The Prince of Wales will give a written statement to a public inquiry about a paedophile bishop next week.
It will be read during the Independent Inquiry into Child Sexual Abuse (IICSA) investigation into the Anglican Church as it focuses on Peter Ball.
The 86-year-old was jailed for 32 months in October 2015 for offences against 18 teenagers and men.
Prince Charles exchanged a series of letters with Ball, whose Gloucester diocese covers his Highgrove home.
The former Bishop of Lewes and of Gloucester carried out the abuse between the 1970s and 1990s.
He was released from jail in February 2017 after serving 16 months.
The written statement from Prince Charles will be read on 27 July, at the end of a week-long case study on Ball.

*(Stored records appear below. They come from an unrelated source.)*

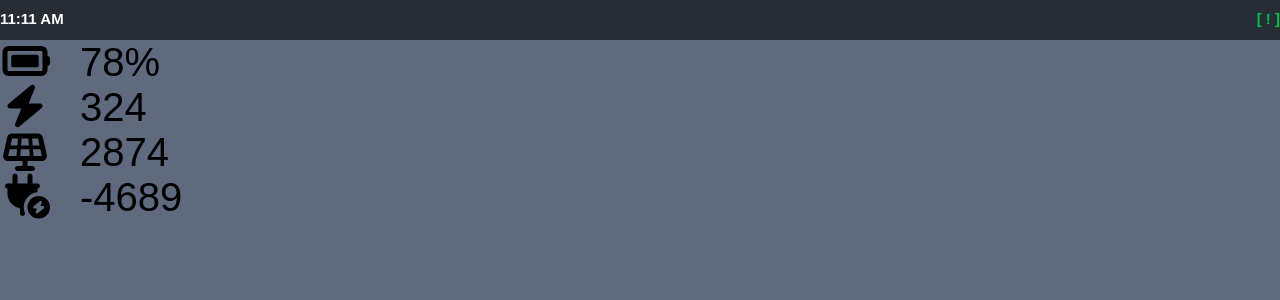
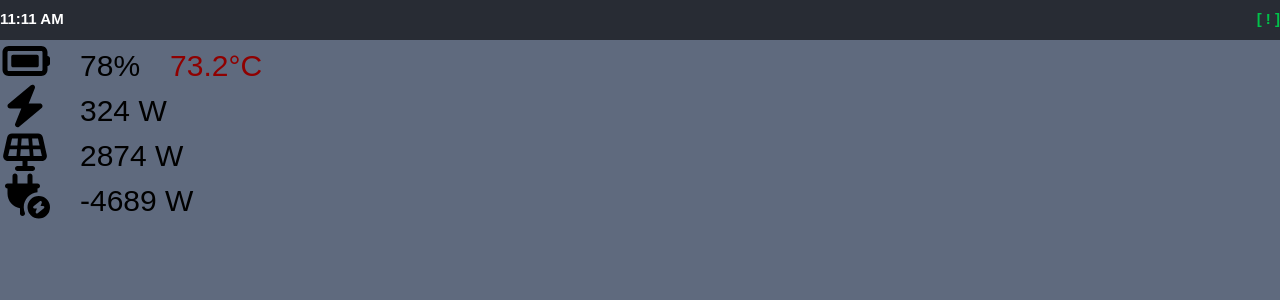
Before and after one commit to mandarussell/solar-battery-display, a React (Create React App) app: page / in a window 1280 px wide. Shown: the top 300 px of the page. Built offline with nearby package versions, Linux system fonts and the light colour scheme; no server answers.

Commit message:
Addition of Temperature value.

```diff
--- a/src/Data.js
+++ b/src/Data.js
@@ -43,19 +43,22 @@ function Data() {
         <div style={styles.container}>
             <div style={styles.battery}>
                 <FontAwesomeIcon icon="fa-solid fa-battery-full" />
-                <span style={styles.value}>{response.battery.percent}%</span>
+                <span style={styles.value}>
+                    <span>{response.battery.percent}%</span>
+                    <span style={styles.temperature}>{response.battery.temperature}°C</span>
+                </span>
             </div>
             <div style={styles.battery}>
                 <FontAwesomeIcon icon="fa-solid fa-bolt" />
-                <span style={styles.value}>{response.inverter.power}</span>
+                <span style={styles.value}>{response.inverter.power} W</span>
             </div>
             <div style={styles.solar}>
                 <FontAwesomeIcon icon="fa-solid fa-solar-panel" />
-                <span style={styles.value}>{response.solar.power}</span>
+                <span style={styles.value}>{response.solar.power} W</span>
             </div>
             <div style={styles.grid}>
                 <FontAwesomeIcon icon="fa-solid fa-plug-circle-bolt" />
-                <span style={styles.value}>{response.grid.power}</span>
+                <span style={styles.value}>{response.grid.power} W</span>
             </div>
         </div >
     );
@@ -80,6 +83,11 @@ const styles = {
         color: "#000000ff",
     },
     value: {
+        fontSize: "30px",
+        marginLeft: "30px",
+    },
+    temperature: {
+        color: "#8f0000ff",
         marginLeft: "30px",
     },
 };
```
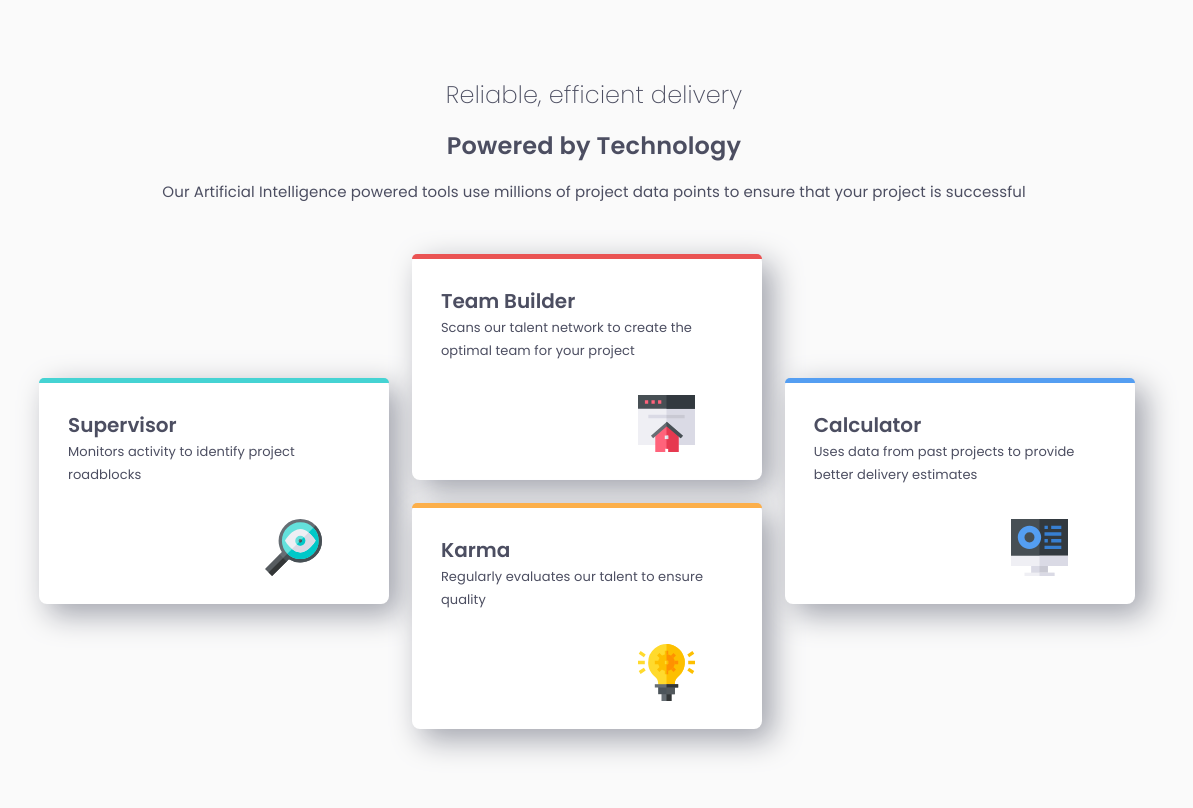
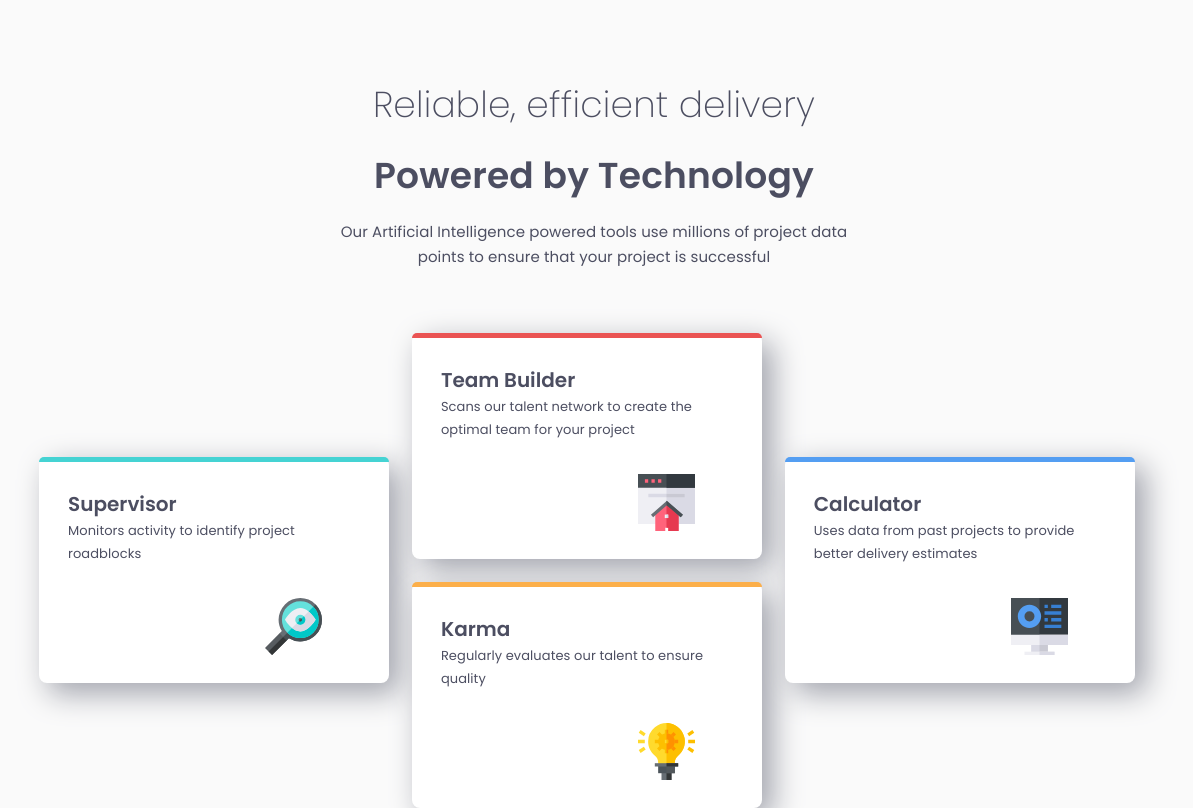
Before and after one commit to moisuc/four-card-feature, a plain HTML site: page index.html in a window 1536 px wide. Shown: the whole page, without its empty margins (174-1367 px from the left). Drawn offline with Linux system fonts and the light colour scheme.

Commit message:
fix header

```diff
--- a/sass/main.scss
+++ b/sass/main.scss
@@ -103,5 +103,13 @@ article{
         max-height: 15.625rem;
 
     }
+    header{
+        max-width: 33.75rem;
+        margin: auto;
+        margin-bottom:4rem;
+    }
+    h1,h3{
+        font-size: 2.25rem;
+    }
 
 }
```
Also changed, not shown: dist/css/main.css, 1 other file.
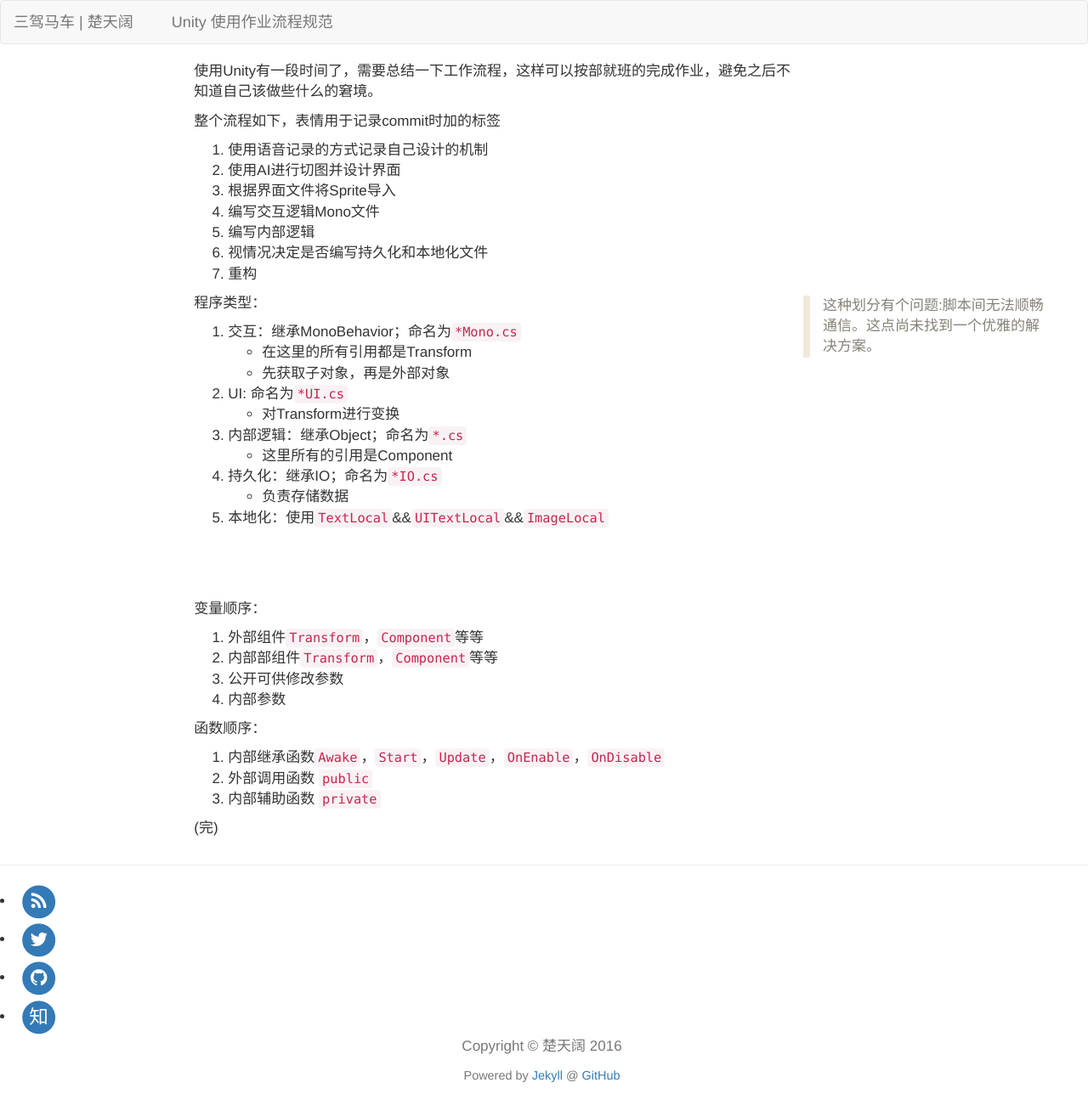
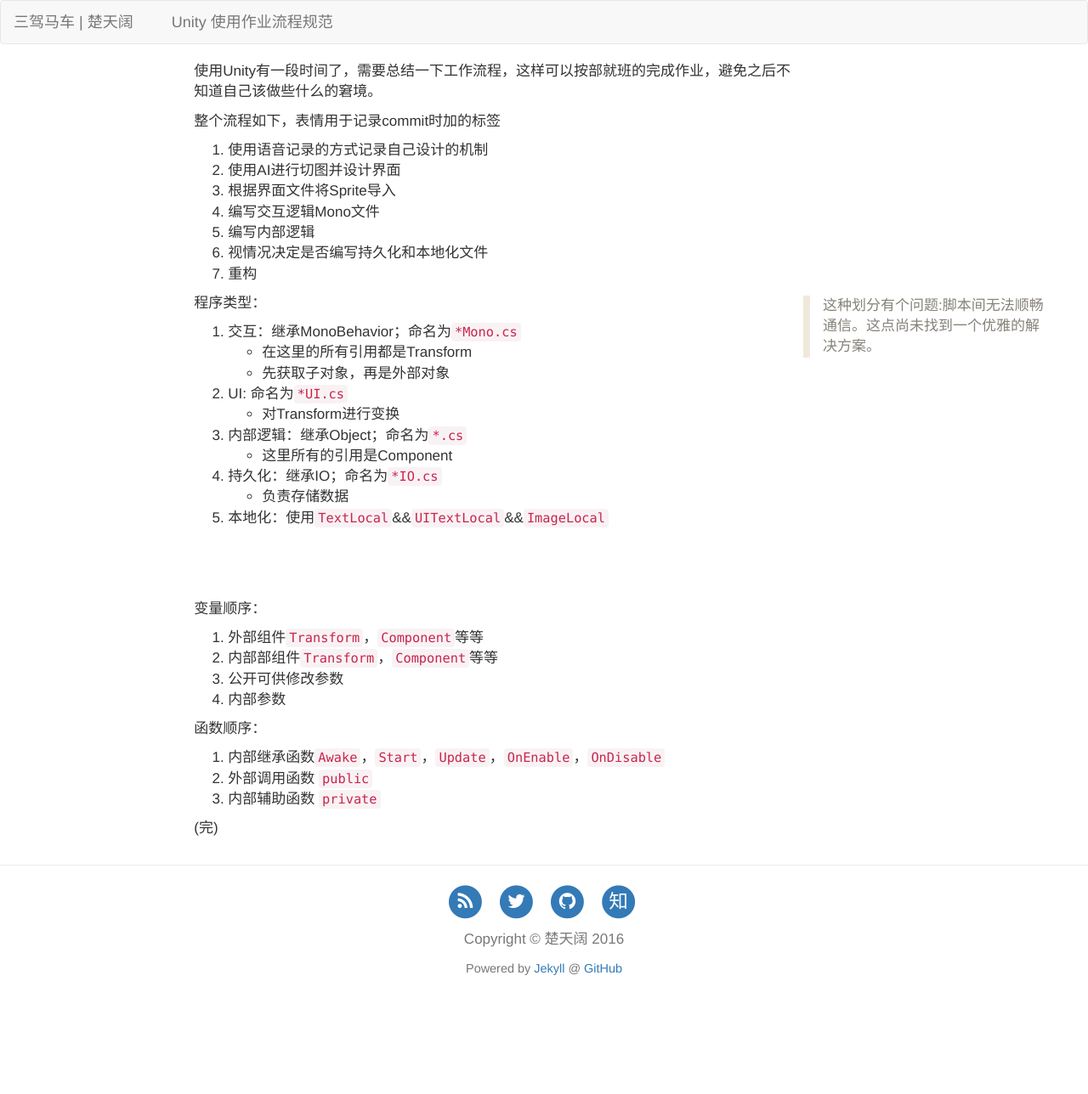
Before and after one commit to guoyu07/blog.tkchu.me, a Jekyll site: the page built from _posts/2016-10-23-unity-workflow.md, in a window 1280 px wide. Shown: the whole page at 85% size. Built offline with Jekyll 4.4.1, drawn with Linux system fonts in a browser that asks for light colours; nearby versions of some CDN libraries; after the commit the page ends 1162 px from its top, so only the background shows below that.

Commit message:
修改链接位置

```diff
--- a/_layouts/index.html
+++ b/_layouts/index.html
@@ -27,7 +27,7 @@
   <hr>
   <div class="hidden-lg hidden-md">
     <ul class="list-inline">
-    {% include footer.html %}
+      {% include link.html %}
     </ul>
   </div>
   {% include footer.html %}
--- a/_layouts/post.html
+++ b/_layouts/post.html
@@ -34,10 +34,10 @@
     </div>
   </article>
   <hr>
-  {% include links.html %}
   <ul class="list-inline text-center">
+    {% include links.html %}
+  </ul>
   {% include footer.html %}
-  </ul>
 </body>
 
 </html>
```
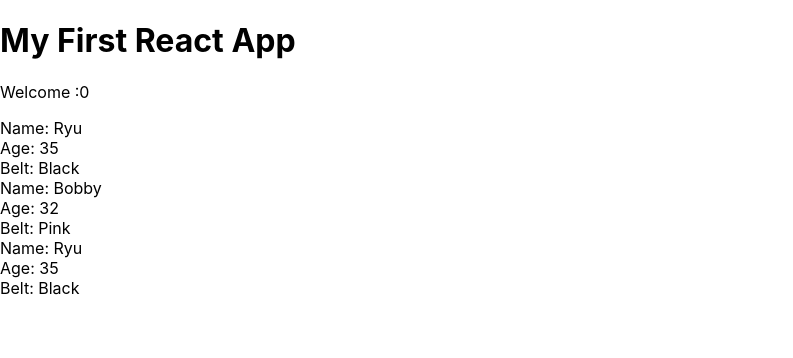
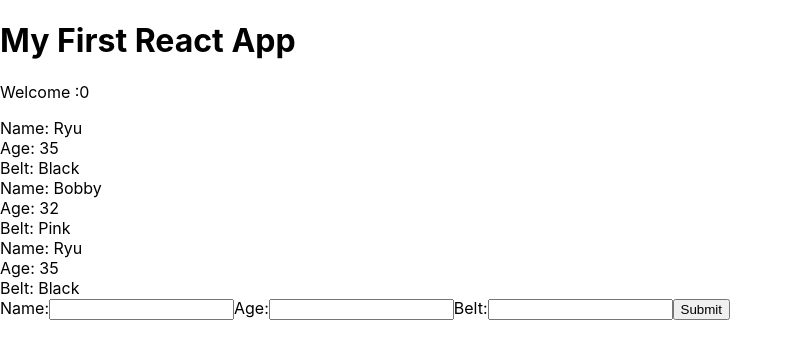
Before and after one commit to gonzalezsoriano777/REACT, a React (Create React App) app in the folder my-app/: page / in a window 1280 px wide. Shown: the top 358 px of the page, without its empty margins (0-793 px from the left). Built offline with nearby package versions, Linux system fonts and the light colour scheme.

Commit message:
Forms Revisited and Changed Entirely

```diff
--- /dev/null
+++ b/my-app/src/AddHG.js
@@ -0,0 +1,36 @@
+import React, { Component } from 'react'
+
+
+class AddHG extends Component {
+    state = {
+        name: null,
+        age: null,
+        belt: null
+    }
+    handleChange = (e) => {
+        this.setState({
+            [e.target.id]: e.target.value // get the target of the current element were on and the value
+        })
+    }
+    handleSubmit = (e) => {
+        e.preventDefault();
+        console.log(this.state)
+    }
+    render(){
+    return (
+        <div>
+         <form onSubmit={this.handleSubmit}>
+           <label htmlFor="name">Name:</label>
+           <input type="text" id="name" onChange={this.handleChange} />
+           <label htmlFor="name">Age:</label>
+           <input type="text" id="age" onChange={this.handleChange} />
+           <label htmlFor="name">Belt:</label>
+           <input type="text" id="belt" onChange={this.handleChange} />
+           <button>Submit</button>
+           </form>
+         </div>
+        )
+    }
+}
+
+export default AddHG // must export the component here to import it to another file
--- a/my-app/src/App.js
+++ b/my-app/src/App.js
@@ -1,6 +1,6 @@
 import React, { Component } from 'react';
 import HG from './HG'; // This is nesting components since your importing a file and putting it into another file
-// import './App.css';
+import AddHG from './AddHG';
 
 class App extends Component {// Hey! Once your here it best to delete the code that's a default so that you can create your very own react app
   state = {
@@ -16,6 +16,7 @@
        <h1>My First React App</h1>
        <p>Welcome :0</p>
        <HG HGI={this.state.HGI} />
+       <AddHG />
        </div>
       // the HG tag is just calling the data in the HG.js file and merging it with the App.js file
     );
--- a/my-app/src/HG.js
+++ b/my-app/src/HG.js
@@ -2,8 +2,8 @@
 
 
 const HGS = ({HGI}) => { // there's different methods to have the props show up using the const of HGS and the function executed inside it
-       //const { HGI } = props; // this is another way of calling the objects and assigning them to a variable (called de-structuring)
         const HGList = HGI.map(HGIs => {
+         if(HGIs.age > 20){ // this means if the age is over 20 then it stays in the page but if it isn't then it will be removed
            return (
          <div className="HGIs" key={HGIs.id}>
          <div>Name: { HGIs.name }</div>
@@ -11,10 +11,14 @@
           <div>Belt: { HGIs.belt }</div>
           </div>
           )
+         } else {
+          return null
+        }
        })
       return(
         <div className="ninja-list">
         { HGList }
+
          </div>
          )
         }
```
Lines whose indentation alone changed are shown as unchanged.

The inquiry is examining how the Church of England handled allegations of sexual abuse and has previously focused on the Diocese of Chichester - where Ball and several other convicted paedophile priests once officiated.
From next Monday it will investigate "whether there were inappropriate attempts by people of prominence to interfere in the criminal justice process after Ball was first accused of child sexual offences".
Ball's court case heard that a member of the royal family - who has never been named - was among a host of public figures who supported him when he avoided charges in 1993.
He boasted of his links to royalty and was said to be a confidant of Prince Charles, with an independent review finding he used his connections to boost his position.
A Clarence House spokesman said: "IICSA has asked the Prince of Wales if he could help the part of their inquiry that deals with Mr Peter Ball.
"Whilst the Prince made it clear that he was unaware of Mr Ball's behaviour, he indicated that he was happy to volunteer context on his contact with Mr Ball if that would help."
Referring to the findings in the Gibb report, the Clarence House spokesman said it had "reviewed all the relevant material including the correspondence passing between the Prince of Wales and Ball held by the Church".
This review "found no evidence that the Prince of Wales or any other member of the Royal Family sought to intervene at any point in order to protect or promote Ball", the spokesman said.
"The Crown Prosecution Service has publicly stated that it had neither received nor seen any correspondence from a member of the Royal Family when Ball was under investigation in 1992-93," he added.
Former Archbishop of Canterbury George Carey will also give evidence next week, along with The Reverend Graham Sawyer, who was abused by Ball as a teenager and waived his right to anonymity.